The Former Yugoslav Republic of Macedonia (FYROM) is ready to add a geographical qualifier to its name to help resolve a dispute with Greece that has held up its prospects of joining the European Union and NATO, Prime Minister Zoran Zaev said on Tuesday.
FYROM joined the United Nations in 1993 with the provisional name FYROM because Greece objected to the one-word name saying it implied a territorial claim to a Greek province of the same name.
"I would like the negotiations [with Greece] to succeed… We are ready for a geographical qualifier in the name," he told reporters in the capital Skopje on Tuesday.
He had pledged a speedy solution to the dispute last month during the World Economic Forum in Davos.
Most countries refer to the country that declared independence in 1991 from the former Yugoslavia as Macedonia.
Diplomats say "Northern Macedonia," "New Macedonia" or "Upper Macedonia" could be now acceptable to both sides.
Zaev also said his government has renamed the main airport and a key highway, which had both been named after Alexander the Great.
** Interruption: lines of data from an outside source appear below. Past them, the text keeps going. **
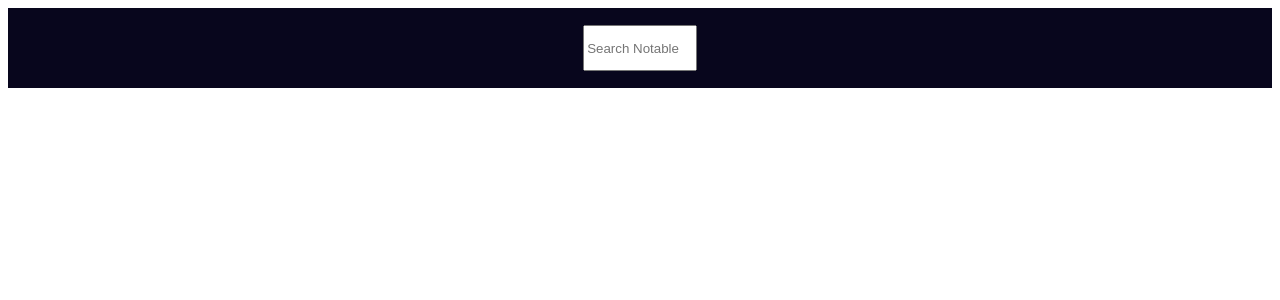
Repository: cvsschaitanya/test
Page: /
The author's editor kept a copy of each file at every save. The page is drawn from the files as they stood at one save, then again after the next save.
The browser window is 1280 px wide. The pictures show the whole page.
The project was rebuilt for these pictures with package versions that can differ from the ones it lists, and the page was loaded fresh each time.

Above is the page before, as saved 2021-10-21 01:26:08.

After the next save:
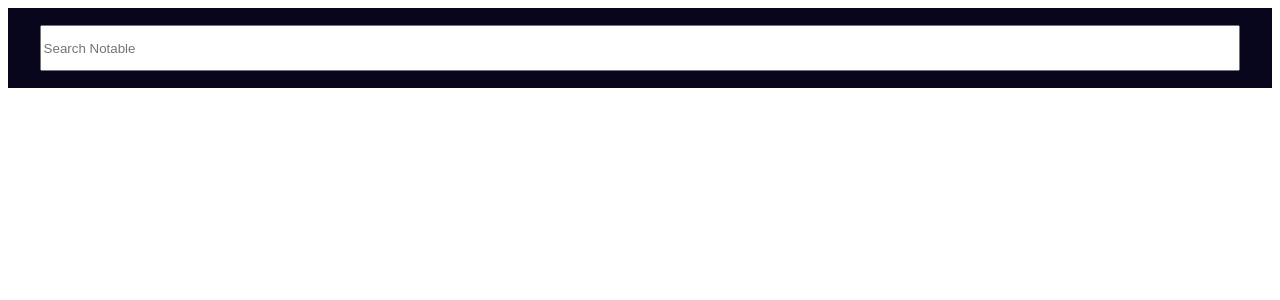
Saved 4 s later.
--- a/src/components/NavBar.css
+++ b/src/components/NavBar.css
@@ -17,7 +17,7 @@ button:hover {
 
 .NavBar .SearchBar {
 	margin: auto;
-	width: 9%;
+	width: 95%;
 	height: 50%;
 	display: flex;
 	justify-content: center;
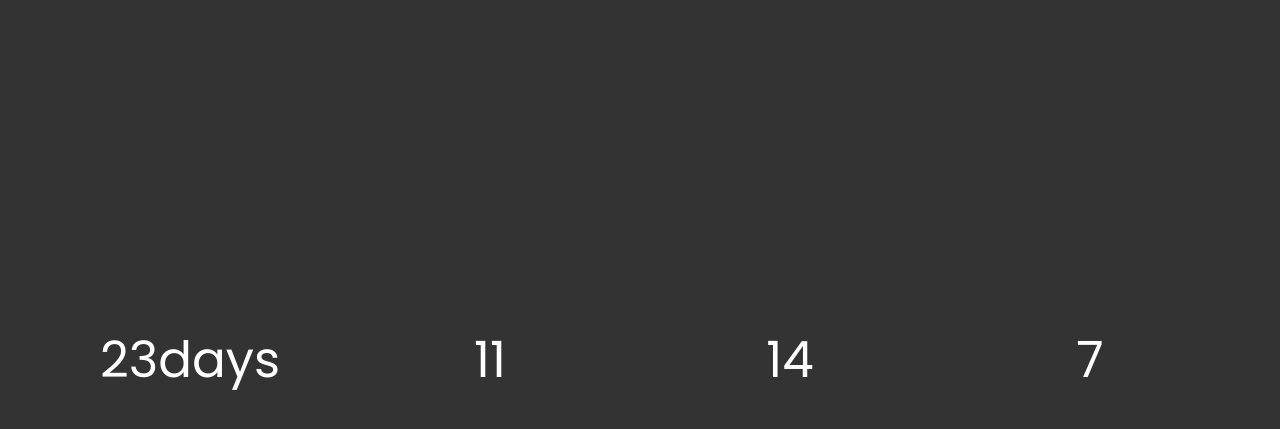
Repository: LeTanTru/All-Code
Page: Countown/index.html
These files come from the project's save history. The page is drawn as it stood at one moment and after a run of saves; the edit follows.
The browser window is 1280 px wide. The pictures show the whole page.

Above is the page before, as saved 2022-12-29 12:59:18.

### Countown/index.html
<!DOCTYPE html>
<html lang="en">

<head>
    <meta charset="UTF-8">
    <meta http-equiv="X-UA-Compatible" content="IE=edge">
    <meta name="viewport" content="width=device-width, initial-scale=1.0">
    <link rel="icon" type="image/x-icon" href="https://encrypted-tbn0.gstatic.com/images?q=tbn:ANd9GcQIQh1eX0Q6u5cD437ia0Gx8Band5tZZqGc_A&usqp=CAU">
    <title>Countdown</title>
    <link rel="stylesheet" href="./style.css">
    <link rel="preconnect" href="https://fonts.googleapis.com">
    <link rel="preconnect" href="https://fonts.gstatic.com" crossorigin>
    <link href="https://fonts.googleapis.com/css2?family=Poppins:wght@400;500&display=swap" rel="stylesheet">
</head>


<body>
    <div class="wrapper">
        <div class="countdown">
            <h3 class="countdown-css days"></h3>
            <h3 class="countdown-css hours"></h3>
            <h3 class="countdown-css minutes"></h3>
            <h3 class="countdown-css seconds"></h3>
        </div>
    </div>
    <script src="./countdown.js"></script>
</body>

</html>

### Countown/style.css
*,
*::before,
*::after {
  box-sizing: border-box;
}

* {
  margin: 0;
  padding: 0;
  font: inherit;
}

body {
  line-height: 1.5;
}

img,
picture,
video,
canvas,
svg {
  display: block;
  max-width: 100%;
}

input,
button,
textarea,
select {
  outline: none;
}

p,
h1,
h2,
h3,
h4,
h5,
h6 {
  overflow-wrap: break-word;
}

* {
  border: 0;
  padding: 0;
  margin: 0;
  box-sizing: border-box;
}

body {
  background-color: #333;
}

html {
  font-family: "Poppins", sans-serif;
}

.wrapper {
  display: flex;
  align-items: center;
  justify-content: center;
  height: 100vh;
}

.countdown {
  width: 1200px;
  height: 300px;
  border-radius: 15px;
  display: flex;
  transition: all linear 0.5s;
  position: relative;
  color: white;
}

.countdown.open {
  background-color: rgba(100, 73, 74, 0.5);
}

.countdown-css {
  display: inline-block;
  width: 33.33333333%;
  height: 300px;
  line-height: 300px;
  text-align: center;
  font-size: 50px;
  pointer-events: none;
  transition: all linear 0.5s;
  user-select: none;
}

### Countown/countdown.js
const daysEle = document.querySelector(".days");
const hoursEle = document.querySelector(".hours");
const minutesEle = document.querySelector(".minutes");
const secondsEle = document.querySelector(".seconds");

console.log({ daysEle, hoursEle, minutesEle, secondsEle });

const date = new Date();
const dateEnd = new Date("1/22/2023");
const difference = dateEnd.getTime() - date.getTime();
const days = Math.floor(difference / (1000 * 86400));
const hours = Math.floor(difference / (1000 * 3600) - days * 24);
const minutes = Math.floor(
  (difference / (1000 * 3600) - days * 24 - hours) * 60
);
const seconds = Math.floor(
  ((difference / (1000 * 3600) - days * 24 - hours) * 60 - minutes) * 60
);
daysEle.innerText = days;
hoursEle.innerText = hours;
minutesEle.innerText = minutes;
secondsEle.innerText = seconds;

setInterval(() => {
  const date = new Date();
  const dateEnd = new Date("1/22/2023");
  const difference = dateEnd.getTime() - date.getTime();
  const days = Math.floor(difference / (1000 * 86400));
  const hours = Math.floor(difference / (1000 * 3600) - days * 24);
  const minutes = Math.floor(
    (difference / (1000 * 3600) - days * 24 - hours) * 60
  );
  const seconds = Math.floor(
    ((difference / (1000 * 3600) - days * 24 - hours) * 60 - minutes) * 60
  );
  daysEle.innerText = days + "days";
  hoursEle.innerText = hours;
  minutesEle.innerText = minutes;
  secondsEle.innerText = seconds;
  // console.log({ days, hours, minutes, seconds });
}, 1000);

After the next 6 saves:
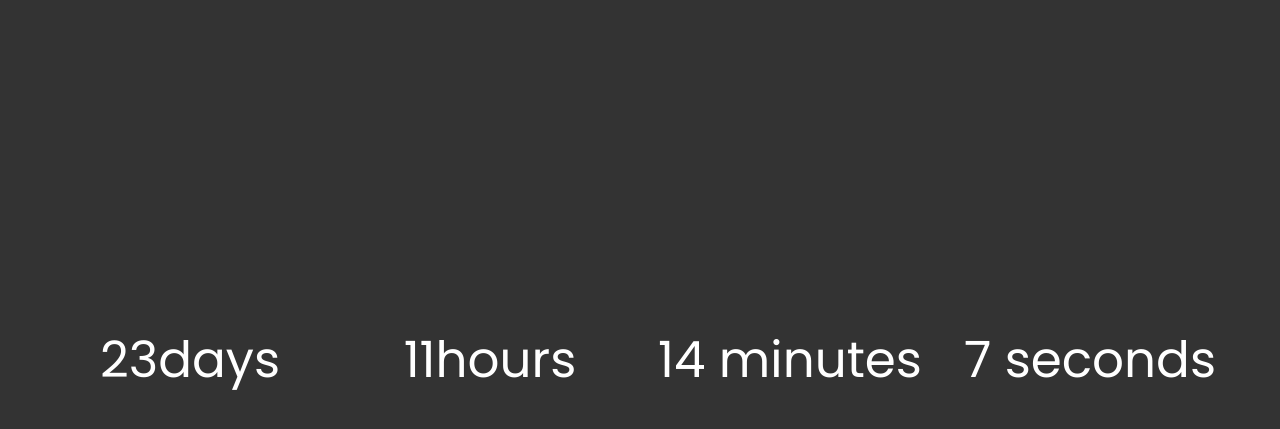
The 6 saves are shown as one change because they came seconds apart.
The last was saved 16 s later.
--- a/Countown/countdown.js
+++ b/Countown/countdown.js
@@ -34,8 +34,8 @@ setInterval(() => {
     ((difference / (1000 * 3600) - days * 24 - hours) * 60 - minutes) * 60
   );
   daysEle.innerText = days + "days";
-  hoursEle.innerText = hours;
-  minutesEle.innerText = minutes;
-  secondsEle.innerText = seconds;
+  hoursEle.innerText = hours + "hours";
+  minutesEle.innerText = minutes + " minutes";
+  secondsEle.innerText = seconds + " seconds";
   // console.log({ days, hours, minutes, seconds });
 }, 1000);
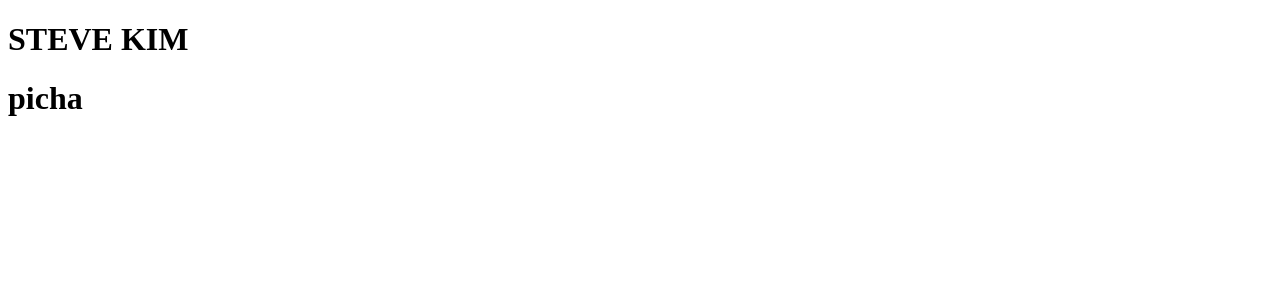
Repository: Sincriga/sincriga2
Page: index.html
The author's editor kept a copy of each file at every save. The page is drawn from the files as they stood at one save, then again after the next save.
The browser window is 1280 px wide. The pictures show the whole page.

Above is the page before, as saved 2024-02-24 12:04:27.

After the next save:
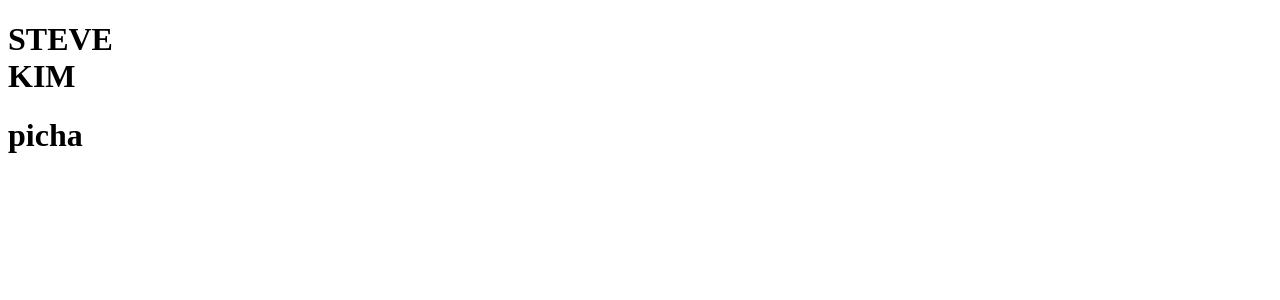
Saved 3 min 36 s later.
--- a/index.html
+++ b/index.html
@@ -11,7 +11,7 @@
 <body>
     <div id="herosection">
         <div class="sec1" id="name">
-            <h1>STEVE KIM</h1>
+            <h1>STEVE <br> KIM</h1>
         </div>
         <div class="sec1" id="picha">
             <h1>picha</h1>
That riled Athens as Macedonia was also the name of an ancient Greek kingdom ruled by Alexander.
Zaev said the airport will be renamed "International Airport Skopje" and the highway will be called Friendship.
"With today’s decision… we are confirming our step towards building friendship and confidence with Greece," he told reporters in the capital Skopje.
On Sunday, hundreds of thousands of people demonstrated in northern Greece against any solution that would include the term "Macedonia." [Reuters]